progress if we deceived ourselves.
Posted by Morris Dovey on October 11, 2014, 3:46 pm
On 10/11/14 5:40 AM, Jim Wilkins wrote:
Yes, we generally expect others to be like ourselves.
I’m still curious about this recommendation – in your garage-lab, with a
similarly (un)funded experiment, what liquid coolant would you use to so
capture all the heat from a 1400˚C / 2552˚F reactor for a “credible”
Here’s what the rest of us are stuck with:
Start where you are. Use what you have. Do what you can.
Posted by Jim Wilkins on October 11, 2014, 8:21 pm
Visit a Maker lab and see how sophisticated some people's home
experimenting can be. High-tech surplus is cheap but you need the
knowledge to be able to recognise the good stuff.
Molten beer can aluminum or table salt would do for coolant, IF you
make the chamber from a metal that can hold pressure at that
jet-engine-turbine temperature, or separate the heat from the
"The LS-VHTR has many attractive features, including: the ability to
work at very high temperatures (the boiling point of most molten salts
being considered are >1400 ?C); ..."
Indium melts at only 156.6C and boils way up at 2072C.
(Amazon.com product link shortened)
For a low-budget home experiment you'd likely be limited to 316L
stainless for the pressure vessel, with carbon fiber insulation inside
it and a silicon carbide reaction vessel. My 316L is scrap plumbing
from a brewery, my carbon fiber came from a vacuum furnace maker's
junk bin and foundry suppliers have silicon carbide, though I went
Carbon fiber conducts electricity so you'd need Kaowool etc around the
Kanthal electric heaters.
1400C is a little too high for inexpensive Type K thermocouples, which
top out at 1250C for long-term use, though they survive being fused
together with an acetylene torch to form the junction without scaling
I don't recall 1400C being part of the spec when you wanted a reaction
vessel built. I personally have nothing better than Titanium and
Inconel 600 in my collection anyway.
Posted by Morris Dovey on October 11, 2014, 9:31 pm
On 10/11/14 3:21 PM, Jim Wilkins wrote:
It’s still not. My interest has been in the neighborhood of 400˚C, and
in verifying that the reaction can be controlled and self-sustaining.
I have no interest in commercializing/licensing these things and have
turned down (with sincere thanks) the only offer of financial help
received ($00 from a Czech software developer).
My only interest is in having an adequate heat source to power a
no-moving-parts generator – and the plan is to publish everything needed
to produce a tiny 5-10 kW generator so that anyone anywhere will be able
to make/buy/sell/use them.
If/when I get there, I probably won’t bother with measuring the thermal

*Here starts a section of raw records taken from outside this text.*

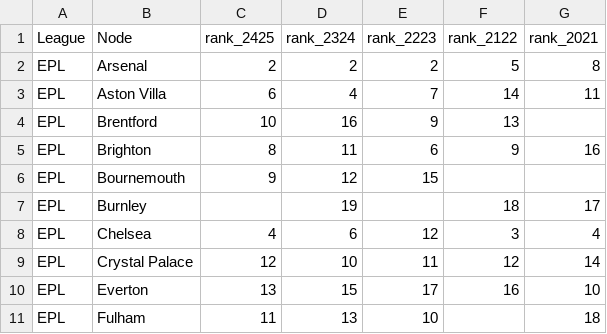
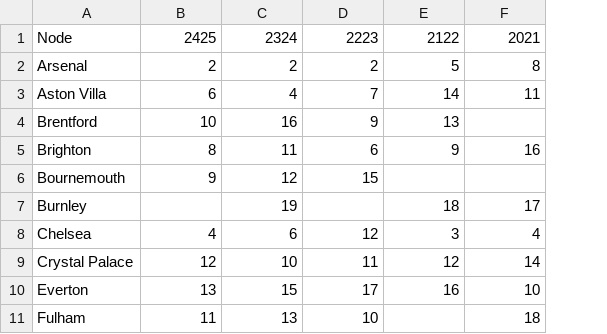
Before and after one commit to syfunyun/Capstone, a CSV file: real_ranking_EPL.csv, drawn as a sheet; only a part is shown; removed rows and columns are numbered as before the commit, all else as after; the diff names each change by its address in the sheet, - before the commit and + after, or states it on an @@ line.

Commit message:
Finalize IC, Rating, Ranking, and Upset code

```diff
--- a/real_ranking_EPL.csv
+++ b/real_ranking_EPL.csv
-column A, rows 1-11: League | EPL | EPL | EPL | EPL | EPL | EPL | EPL | EPL | EPL | EPL
-B1: rank_2425
+B1: 2425
-C1: rank_2324
+C1: 2324
-D1: rank_2223
+D1: 2223
-E1: rank_2122
+E1: 2122
-F1: rank_2021
+F1: 2021
```
Also changed, not shown: node_metrics_EPL_2425_graph.csv, 15 other files.
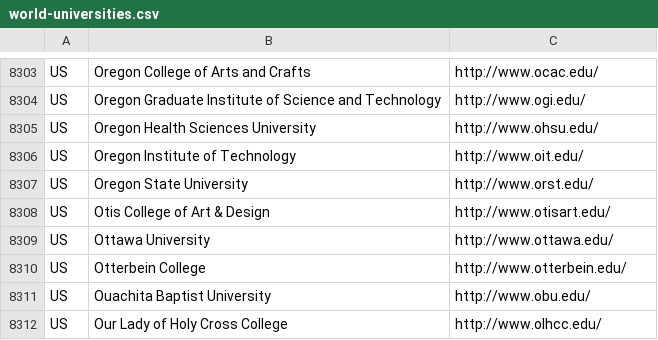
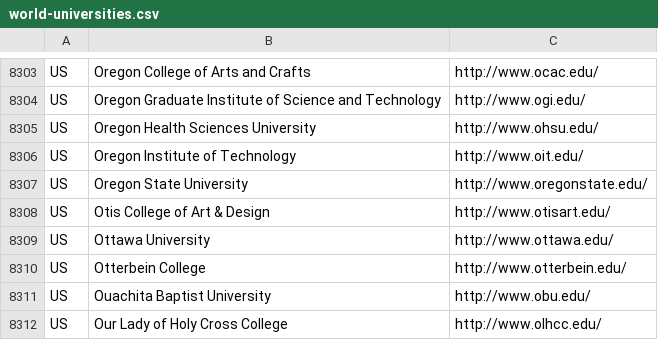
Before and after one commit to XavierElon1/rate_my_classes, a CSV file: world-universities.csv, drawn as a sheet; only a part is shown, gaps mark what is left out.

```diff
--- a/world-universities.csv
+++ b/world-universities.csv
@@ -8306,3 +8306,3 @@ US,Oregon Health Sciences University,http://www.ohsu.edu/
 US,Oregon Institute of Technology,http://www.oit.edu/
-US,Oregon State University,http://www.orst.edu/
+US,Oregon State University,http://www.oregonstate.edu/
 US,Otis College of Art & Design,http://www.otisart.edu/
```
Also changed, not shown: 2 other files.
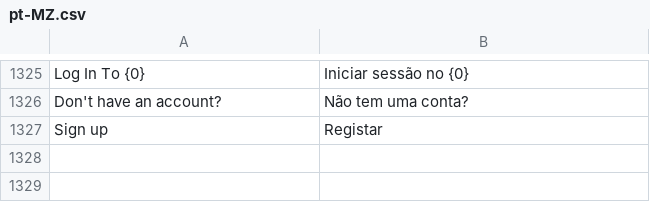
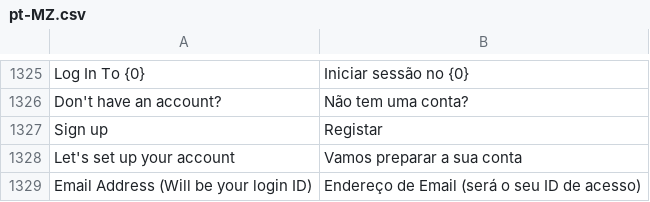
Before and after one commit to bboa3/erpnext_mz, a CSV file: erpnext_mz/translations/pt-MZ.csv, drawn as a sheet; only a part is shown, gaps mark what is left out; the diff names each change by its address in the sheet, - before the commit and + after, or states it on an @@ line.

```diff
--- a/erpnext_mz/translations/pt-MZ.csv
+++ b/erpnext_mz/translations/pt-MZ.csv
+row 1328: Let's set up your account | Vamos preparar a sua conta
+row 1329: Email Address (Will be your login ID) | Endereço de Email (será o seu ID de acesso)
```
Also changed, not shown: 2 other files.
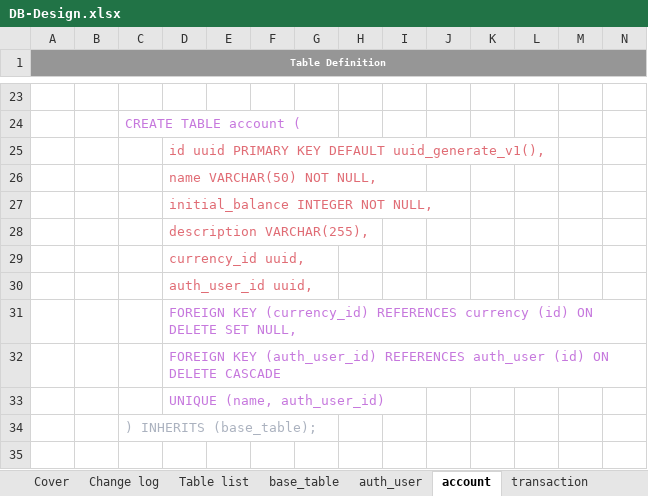
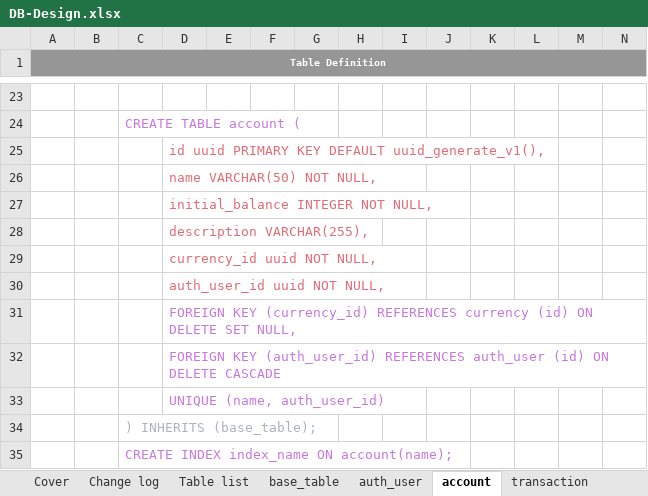
Before and after one commit to httvhutceoscop/golang-resful-api, an Excel workbook: documentation/DB-Design.xlsx, sheet account, drawn as a sheet; only a part is shown, gaps mark what is left out; values as stored, in another font and other column widths than the file's, no borders; conditional formats not drawn; rows hold the shown columns only; the diff names each change by its address in the sheet, - before the commit and + after, or states it on an @@ line.

```diff
--- a/documentation/DB-Design.xlsx (sheet account)
+++ b/documentation/DB-Design.xlsx (sheet account)
-D29: currency_id uuid,
+D29: currency_id uuid NOT NULL,
-D30: auth_user_id uuid,
+D30: auth_user_id uuid NOT NULL,
+row 35:  |  | CREATE INDEX index_name ON account(name);
```
Also changed, not shown: sheet transaction, 1 other file.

output because the only thing that’ll matter to anyone is that it’s
At the moment, it’s the generator that’s looking difficult – but that’s
only because my studies were directed elsewhere. :-)